These pungent leaves are far stronger than others that make wine. Oak leaf wine needs 3 to 4.5 litres of leaves picked to make 4.5 litres of wine, walnut only needs a fraction of that at ¾litre so picking is far easier. There are spring and more tannic autumn harvested oak leaf wines but walnut leaves should be harvested only when they are young and fragrant in May or June. The recipe is essentially the same with oranges and lemons adding some acid with their juice and also flavour with the zest. I have chosen to use raisins to add body though some prefer to leave this out for a more esoteric brew suited as an aperitif, while others use white grape concentrate or even a malt extract. If you do want the more aperitif like wine use light brown demerara sugar instead of regular white sugar to the same amount.
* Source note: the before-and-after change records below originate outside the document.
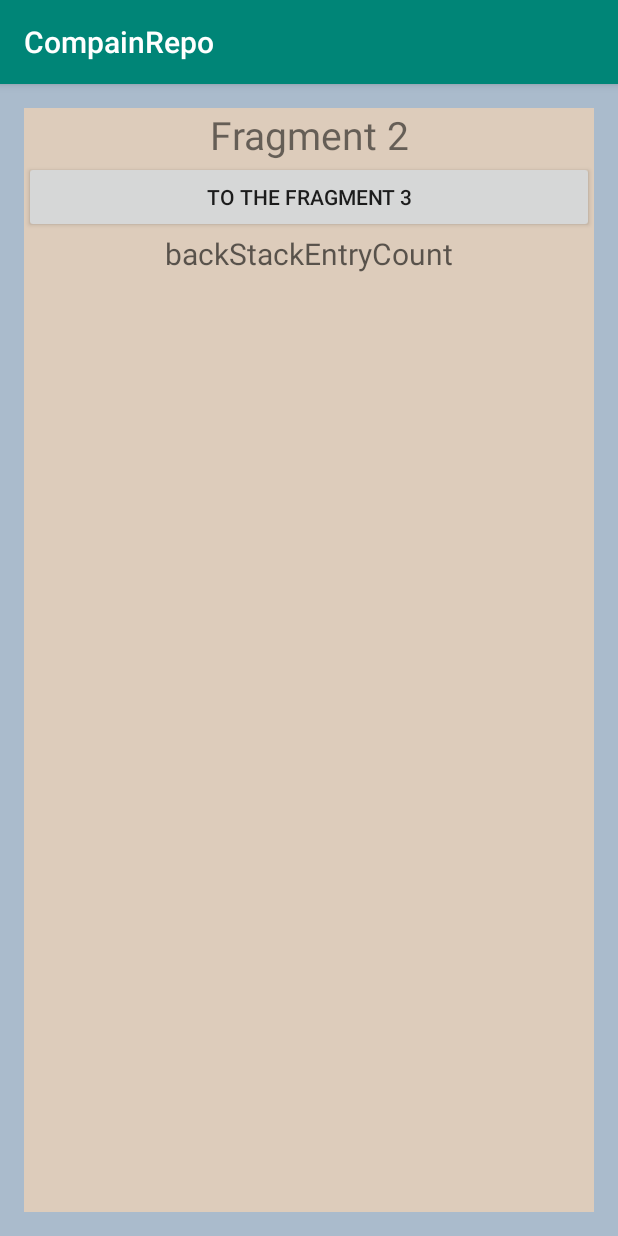
After one commit to masster001/CompainRepo, an Android app: the fragment PavelMain20Frg2 placed in its activity, on a phone screen of 412 x 824 dp. The commit adds this screen. Run offline under Robolectric (Android 15) with nearby library versions, the phone set to English and light mode, and no system bars.

Commit message:
Pavel add homeWork 20

```diff
--- a/app/src/main/AndroidManifest.xml
+++ b/app/src/main/AndroidManifest.xml
@@ -9,9 +9,11 @@
             android:roundIcon="@mipmap/ic_launcher_round"
             android:supportsRtl="true"
             android:theme="@style/AppTheme">
-        <activity android:name=".PavelActivityTwo">
+        <activity android:name=".Pavel_Activity.main20.PavelMain20Activity">
         </activity>
-        <activity android:name=".PavelActivityOne">
+        <activity android:name=".Pavel_Activity.PavelActivityTwo">
+        </activity>
+        <activity android:name=".Pavel_Activity.PavelMainActivity">
         </activity>
         <activity android:name=".MainActivity">
             <intent-filter>
--- a/app/src/main/java/com/masstersoft/compainrepo/MainActivity.kt
+++ b/app/src/main/java/com/masstersoft/compainrepo/MainActivity.kt
@@ -3,9 +3,9 @@ package com.masstersoft.compainrepo
 import android.content.Intent
 import androidx.appcompat.app.AppCompatActivity
 import android.os.Bundle
+import com.masstersoft.compainrepo.Pavel_Activity.PavelMainActivity
 import kotlinx.android.synthetic.main.activity_main.*
 import kotlinx.android.synthetic.main.activity_main.btn1
-import kotlinx.android.synthetic.main.activity_pavel_one.*
 
 class MainActivity : AppCompatActivity() {
 
@@ -19,7 +19,7 @@ class MainActivity : AppCompatActivity() {
         }
 
         btn2.setOnClickListener {
-            startActivity(Intent(this, PavelActivityOne::class.java))
+            startActivity(Intent(this, PavelMainActivity::class.java))
         }
     }
 
--- a/app/src/main/java/com/masstersoft/compainrepo/PavelActivityTwo.kt
+++ b/app/src/main/java/com/masstersoft/compainrepo/Pavel_Activity/PavelActivityTwo.kt
@@ -1,7 +1,8 @@
-package com.masstersoft.compainrepo
+package com.masstersoft.compainrepo.Pavel_Activity
 
 import androidx.appcompat.app.AppCompatActivity
 import android.os.Bundle
+import com.masstersoft.compainrepo.R
 
 class PavelActivityTwo : AppCompatActivity() {
 
--- /dev/null
+++ b/app/src/main/java/com/masstersoft/compainrepo/Pavel_Activity/main20/PavelMain20Activity.kt
@@ -0,0 +1,66 @@
+package com.masstersoft.compainrepo.Pavel_Activity.main20
+
+import androidx.appcompat.app.AppCompatActivity
+import android.os.Bundle
+import androidx.fragment.app.Fragment
+import androidx.fragment.app.FragmentManager
+import com.masstersoft.compainrepo.R
+
+class PavelMain20Activity : AppCompatActivity(), PavelMain20NFI {
+
+
+    override fun onCreate(savedInstanceState: Bundle?) {
+        super.onCreate(savedInstanceState)
+        setContentView(R.layout.activity_pavel_main_20)
+
+//        supportFragmentManager
+//            .beginTransaction()
+//            .add(R.id.content, Fragmeny_1())
+//            .addToBackStack("frg")
+//            .commit()
+
+        supportFragmentManager
+            .beginTransaction()
+            .replace(R.id.content, PavelMain20Frg1())
+            .addToBackStack("frg")
+            .commit()
+    }
+
+
+    override fun nextFragment(frg: Fragment) {
+        if (frg is PavelMain20Frg1) {
+            supportFragmentManager.popBackStack(null, FragmentManager.POP_BACK_STACK_INCLUSIVE)
+        }
+
+        supportFragmentManager
+            .beginTransaction()
+            .add(R.id.content, frg)
+            .addToBackStack(frg.toString())
+            .commit()
+        printBackStack()
+
+//        supportFragmentManager
+//            .beginTransaction()
+//            .replace(R.id.content, frg)
+//            .addToBackStack(frg.toString())
+//            .commit()
+//        printBackStack()
+    }
+
+    fun printBackStack() {
+        println("mylogs количество фрагментов в BACKSTAK = ${supportFragmentManager.backStackEntryCount}")
+
+    }
+
+    override fun onBackPressed() {
+
+        if (supportFragmentManager.backStackEntryCount == 1) {
+            println("mylogs нажали кнопка Back, Activity finish()")
+            finish()
+        } else {
+            super.onBackPressed()
+            println("mylogs нажали кнопка Back в BACKSTACK осталось = ${supportFragmentManager.backStackEntryCount}")
+        }
+    }
+
+}
--- /dev/null
+++ b/app/src/main/java/com/masstersoft/compainrepo/Pavel_Activity/main20/PavelMain20Frg1.kt
@@ -0,0 +1,43 @@
+package com.masstersoft.compainrepo.Pavel_Activity.main20
+
+import android.content.Context
+import android.os.Bundle
+import android.util.Log
+import android.view.LayoutInflater
+import android.view.View
+import android.view.ViewGroup
+import androidx.fragment.app.Fragment
+import com.masstersoft.compainrepo.R
+import kotlinx.android.synthetic.main.activity_pavel_main_20_frg_1.*
+
+class PavelMain20Frg1 : Fragment() {
+
+    var listener: PavelMain20NFI? = null
+
+    override fun onAttach(context: Context?) {
+        super.onAttach(context)
+
+        if (activity is PavelMain20NFI) listener = activity as PavelMain20NFI
+    }
+
+    override fun onCreateView(inflater: LayoutInflater, container: ViewGroup?, savedInstanceState: Bundle?): View? {
+        Log.d("mylogs", "Запущен fragment 1.")
+        return inflater.inflate(R.layout.activity_pavel_main_20_frg_1, container, false)
+    }
+
+    override fun onViewCreated(view: View, savedInstanceState: Bundle?) {
+        super.onViewCreated(view, savedInstanceState)
+
+        init()
+    }
+
+    fun init() {
+        btn1.setOnClickListener {
+            if (listener != null) {
+                (listener as PavelMain20NFI).nextFragment(PavelMain20Frg2())
+                Log.d("mylogs", " Нажали кнопку To the fragment 2.")
+            }
+        }
+    }
+
+}
--- /dev/null
+++ b/app/src/main/java/com/masstersoft/compainrepo/Pavel_Activity/main20/PavelMain20Frg2.kt
@@ -0,0 +1,42 @@
+package com.masstersoft.compainrepo.Pavel_Activity.main20
+
+import android.content.Context
+import android.os.Bundle
+import android.util.Log
+import android.view.LayoutInflater
+import android.view.View
+import android.view.ViewGroup
+import androidx.fragment.app.Fragment
+import com.masstersoft.compainrepo.R
+import kotlinx.android.synthetic.main.activity_pavel_main_20_frg_2.*
+
+class PavelMain20Frg2 : Fragment() {
+
+    var listener: PavelMain20NFI? = null
+
+    override fun onAttach(context: Context?) {
+        super.onAttach(context)
+
+        if (activity is PavelMain20NFI) listener = activity as PavelMain20NFI
+    }
+
+    override fun onCreateView(inflater: LayoutInflater, container: ViewGroup?, savedInstanceState: Bundle?): View? {
+        Log.d("mylogs", "Запущен fragment 2.")
+        return inflater.inflate(R.layout.activity_pavel_main_20_frg_2, container, false)
+    }
+
+    override fun onViewCreated(view: View, savedInstanceState: Bundle?) {
+        super.onViewCreated(view, savedInstanceState)
+
+        init()
+    }
+
+    fun init() {
+        btn1.setOnClickListener {
+            if (listener != null) {
+                (listener as PavelMain20NFI).nextFragment(PavelMain20Frg3())
+                Log.d("mylogs", " Нажали кнопку To the fragment 3.")
+            }
+        }
+    }
+}
--- /dev/null
+++ b/app/src/main/java/com/masstersoft/compainrepo/Pavel_Activity/main20/PavelMain20NFI.kt
@@ -0,0 +1,7 @@
+package com.masstersoft.compainrepo.Pavel_Activity.main20
+
+import androidx.fragment.app.Fragment
+
+interface PavelMain20NFI {
+    fun nextFragment(frg: Fragment)
+}
--- /dev/null
+++ b/app/src/main/res/layout/activity_pavel_main_20.xml
@@ -0,0 +1,10 @@
+<?xml version="1.0" encoding="utf-8"?>
+<FrameLayout
+        xmlns:android="http://schemas.android.com/apk/res/android"
+        android:id="@+id/content"
+        android:layout_width="match_parent"
+        android:layout_height="match_parent"
+        android:padding="16dp"
+        android:background="#aabbcc">
+
+</FrameLayout>
--- /dev/null
+++ b/app/src/main/res/layout/activity_pavel_main_20_frg_2.xml
@@ -0,0 +1,30 @@
+<?xml version="1.0" encoding="utf-8"?>
+<LinearLayout xmlns:android="http://schemas.android.com/apk/res/android"
+              android:orientation="vertical"
+              android:layout_width="match_parent"
+              android:layout_height="match_parent"
+              android:background="#ddccbb">
+
+    <TextView
+            android:id="@+id/fragmentName"
+            android:text="Fragment 2"
+            android:textSize="26dp"
+            android:textAlignment="center"
+            android:layout_width="match_parent"
+            android:layout_height="wrap_content"/>
+
+    <Button
+            android:id="@+id/btn1"
+            android:text="To the fragment 3"
+            android:layout_width="match_parent"
+            android:layout_height="wrap_content"/>
+    <TextView
+            android:hint="backStackEntryCount"
+            android:id="@+id/tvfrg1"
+            android:textAlignment="center"
+            android:textSize="20dp"
+            android:textColor="@android:color/holo_red_light"
+            android:layout_width="match_parent"
+            android:layout_height="wrap_content"/>
+
+</LinearLayout>
--- a/app/src/main/res/layout/activity_pavel_two.xml
+++ b/app/src/main/res/layout/activity_pavel_two.xml
@@ -5,6 +5,6 @@
         xmlns:app="http://schemas.android.com/apk/res-auto"
         android:layout_width="match_parent"
         android:layout_height="match_parent"
-        tools:context=".PavelActivityTwo">
+        tools:context=".Pavel_Activity.PavelActivityTwo">
 
 </androidx.constraintlayout.widget.ConstraintLayout>
```
Also changed, not shown: app/src/main/java/com/masstersoft/compainrepo/Pavel_Activity/PavelMainActivity.kt (renamed from app/src/main/java/com/masstersoft/compainrepo/PavelActivityOne.kt, +6 -5 lines), app/src/main/java/com/masstersoft/compainrepo/Pavel_Activity/main20/PavelMain20Frg3.kt (added, +43 -0 lines), app/src/main/res/layout/activity_pavel_main_20_frg_1.xml (added, +30 -0 lines), app/src/main/res/layout/activity_pavel_main_20_frg_3.xml (added, +30 -0 lines), app/src/main/res/layout/activity_pavel_one.xml (+5 -4 lines).
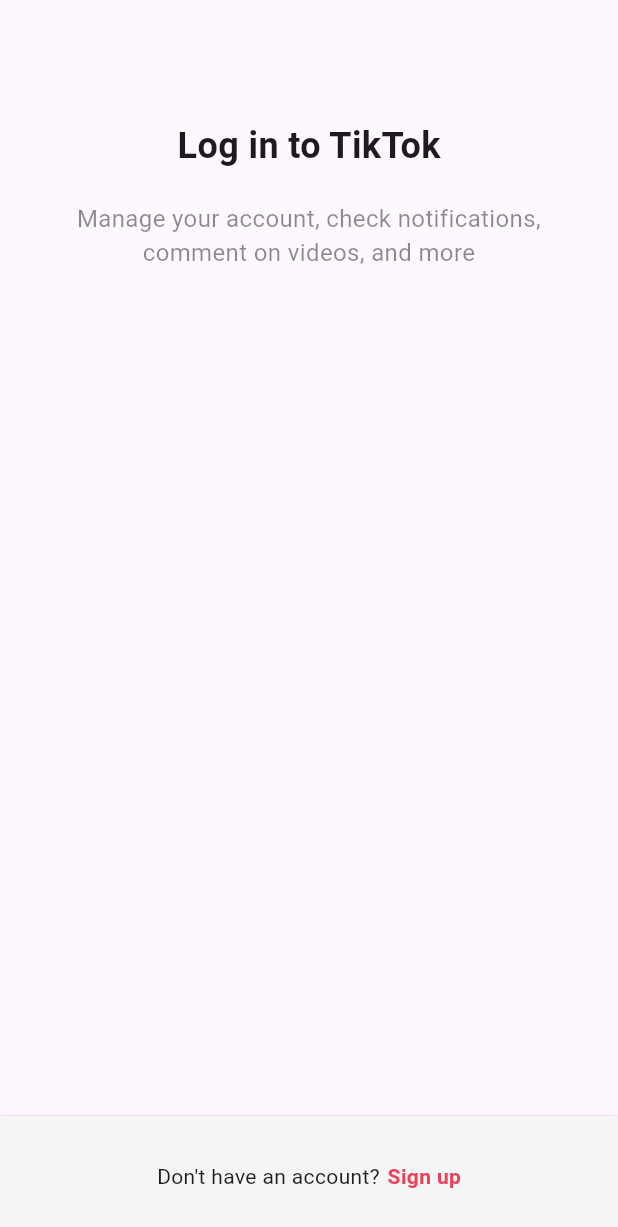
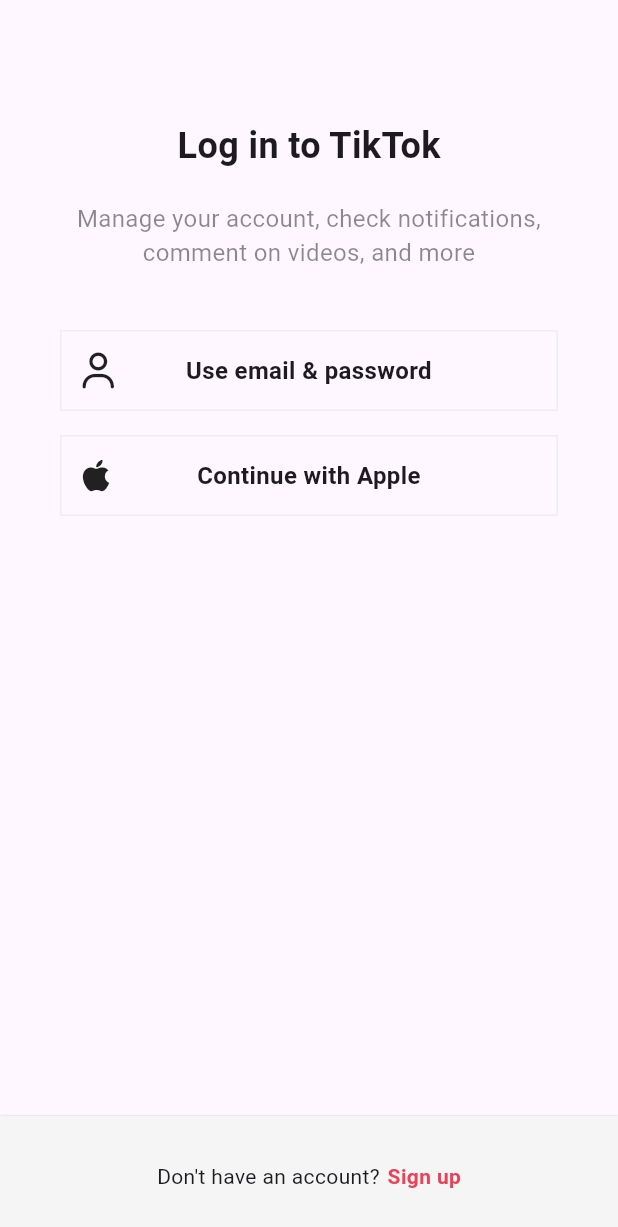
Before and after one commit to YongWanJin/FlutterExercise5, a Flutter app: the screen it shows after launch, after a tap on "Log in", on a phone screen of 412 x 824 dp. Shown: the top 1227 px of the screen. Run offline on Flutter 3.47's test engine with Material 3 defaults, Android fonts, the phone set to English and light mode, and no system bars; our stand-ins replace font_awesome_flutter.

Commit message:
회원가입, 로그인 목록에 아이콘 추가.

```diff
--- a/lib/features/authentication/login_screen.dart
+++ b/lib/features/authentication/login_screen.dart
@@ -1,6 +1,8 @@
 import 'package:flutter/material.dart';
+import 'package:font_awesome_flutter/font_awesome_flutter.dart';
 import 'package:tiktok_clone/constants/gaps.dart';
 import 'package:tiktok_clone/constants/sizes.dart';
+import 'package:tiktok_clone/features/authentication/widgets/auth_button.dart';
 
 class LoginScreen extends StatelessWidget {
   const LoginScreen({super.key});
@@ -31,6 +33,16 @@ class LoginScreen extends StatelessWidget {
                 "Manage your account, check notifications, comment on videos, and more",
                 style: TextStyle(fontSize: Sizes.size16, color: Colors.black45),
                 textAlign: TextAlign.center,
+              ),
+              Gaps.v40,
+              AuthButton(
+                icon: FaIcon(FontAwesomeIcons.user),
+                text: "Use email & password",
+              ),
+              Gaps.v16,
+              AuthButton(
+                icon: FaIcon(FontAwesomeIcons.apple),
+                text: "Continue with Apple",
               ),
             ],
           ),
--- a/lib/features/authentication/sign_up_screen.dart
+++ b/lib/features/authentication/sign_up_screen.dart
@@ -1,4 +1,5 @@
 import 'package:flutter/material.dart';
+import 'package:font_awesome_flutter/font_awesome_flutter.dart';
 import 'package:tiktok_clone/constants/gaps.dart';
 import 'package:tiktok_clone/constants/sizes.dart';
 import 'package:tiktok_clone/features/authentication/login_screen.dart';
@@ -37,8 +38,15 @@ class SignUpScreen extends StatelessWidget {
                 textAlign: TextAlign.center,
               ),
               Gaps.v40,
-              AuthButton(text: "Use phone or Email"),
-              AuthButton(text: "Continue with Apple"),
+              AuthButton(
+                icon: FaIcon(FontAwesomeIcons.user),
+                text: "Use email & password",
+              ),
+              Gaps.v16,
+              AuthButton(
+                icon: FaIcon(FontAwesomeIcons.apple),
+                text: "Continue with Apple",
+              ),
             ],
           ),
         ),
--- a/lib/features/authentication/widgets/auth_button.dart
+++ b/lib/features/authentication/widgets/auth_button.dart
@@ -1,10 +1,12 @@
 import 'package:flutter/material.dart';
+import 'package:font_awesome_flutter/font_awesome_flutter.dart';
 import 'package:tiktok_clone/constants/sizes.dart';
 
 class AuthButton extends StatelessWidget {
   final String text;
+  final FaIcon icon;
 
-  const AuthButton({super.key, required this.text});
+  const AuthButton({super.key, required this.text, required this.icon});
 
   @override
   Widget build(BuildContext context) {
@@ -12,14 +14,26 @@ class AuthButton extends StatelessWidget {
       // FractionallySizedBox : 부모 위젯의 Padding에 비례해서 위젯의 크기를 조정할 수 있는 위젯
       widthFactor: 1,
       child: Container(
-        padding: EdgeInsets.symmetric(vertical: Sizes.size14),
+        padding: EdgeInsets.symmetric(
+          vertical: Sizes.size14,
+          horizontal: Sizes.size14,
+        ),
         decoration: BoxDecoration(
           border: Border.all(color: Colors.grey.shade200, width: Sizes.size1),
         ),
-        child: Text(
-          text,
-          style: TextStyle(fontSize: Sizes.size16, fontWeight: FontWeight.w600),
-          textAlign: TextAlign.center,
+        child: Stack(
+          alignment: Alignment.center,
+          children: [
+            Align(alignment: Alignment.centerLeft, child: icon),
+            Text(
+              text,
+              style: TextStyle(
+                fontSize: Sizes.size16,
+                fontWeight: FontWeight.w600,
+              ),
+              textAlign: TextAlign.center,
+            ),
+          ],
         ),
       ),
     );
--- a/pubspec.yaml
+++ b/pubspec.yaml
@@ -2,7 +2,7 @@ name: tiktok_clone
 description: "A new Flutter project."
 # The following line prevents the package from being accidentally published to
 # pub.dev using `flutter pub publish`. This is preferred for private packages.
-publish_to: 'none' # Remove this line if you wish to publish to pub.dev
+publish_to: "none" # Remove this line if you wish to publish to pub.dev
 
 # The following defines the version and build number for your application.
 # A version number is three numbers separated by dots, like 1.2.43
@@ -30,6 +30,7 @@ environment:
 dependencies:
   flutter:
     sdk: flutter
+  font_awesome_flutter: ^10.3.0
 
   # The following adds the Cupertino Icons font to your application.
   # Use with the CupertinoIcons class for iOS style icons.
@@ -51,7 +52,6 @@ dev_dependencies:
 
 # The following section is specific to Flutter packages.
 flutter:
-
   # The following line ensures that the Material Icons font is
   # included with your application, so that you can use the icons in
   # the material Icons class.
```
Also changed, not shown: pubspec.lock.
Spring time oak leaf wine is herbal and light but with the young walnut must there is currently a smooth caramel like taste that is certainly richer. I am hoping the walnut leaf will be a stronger with a warmer nuttier taste coming through. Using my oak leaf wine as a guide I will need to let this mature for at least 18 months or possibly even two years. Six months from now I will have four bottles sealed and aging and the remaining 1.5 litres will sit in a small demijohn to oxidise. The idea is that this will make a fino like sherry as they often have nuttier tastes – there is no way I am investing in any flor yeast or moving to Jerez so lets agree to call it a Faux-no.

Before you start cover every surface that might come into contact with the leaves. Walnuts stain and were a traditional source of dyes and the leaves have the potential to stain wood and clothing.

WALNUT LEAF WINE – 4.5 litres
Suitable yeasts – white wine like CL23, SN9 and others

Up to 1L freshly picked walnut leaves
200g raisins
1kg-ish sugar to 1.09SG
Juice of 4 oranges and zest of 2
Juice of 2 lemons and zest
Yeast nutrient
4.5l water

Walnut leaf wine ingredients
Walnut leaf wine ingredients

Pick and then rinse the leave to remove any hitch hiking spiders. Pour over the 3.5L of boiling water and leave for 24 hours. Any longer than one day soaking will release far too much bitter tannin that will dominate.

Walnut leaf wine infusing
One pan of leaves the other of zests and raisins

As the leaves steep boil the roughly chopped raisins and lemon and orange zest in the remaining litre of water.

Orange and lemons zested
Two oranges can be left un-zested

Sieve the leaves out of the water once the 24 hours has elapsed and combine with the raisins and zest. Add the sugar, lemon & orange juice and stir till the sugar has dissolved.

Soak strain mix ferment
Clockwise top left: Steeping leaves, strained away, added to the zests and raisins then in primary fermentation.

Add the yeast & nutrient according to its instructions. Leave to ferment in primary and then transfer to an air locked demijohn when fermentation slows after five to 10 days leaving the raisins and zests behind.

Walnut leaf wine end of primary
Lid removed just before being transferred to secondary fermentation.

Rack if sediment builds and certainly at one then two months to remove the settled yeast.
Leave to bulk age in a demijohn for as long as you can – six months at least.
Bottle and open a minimum 18 months after starting.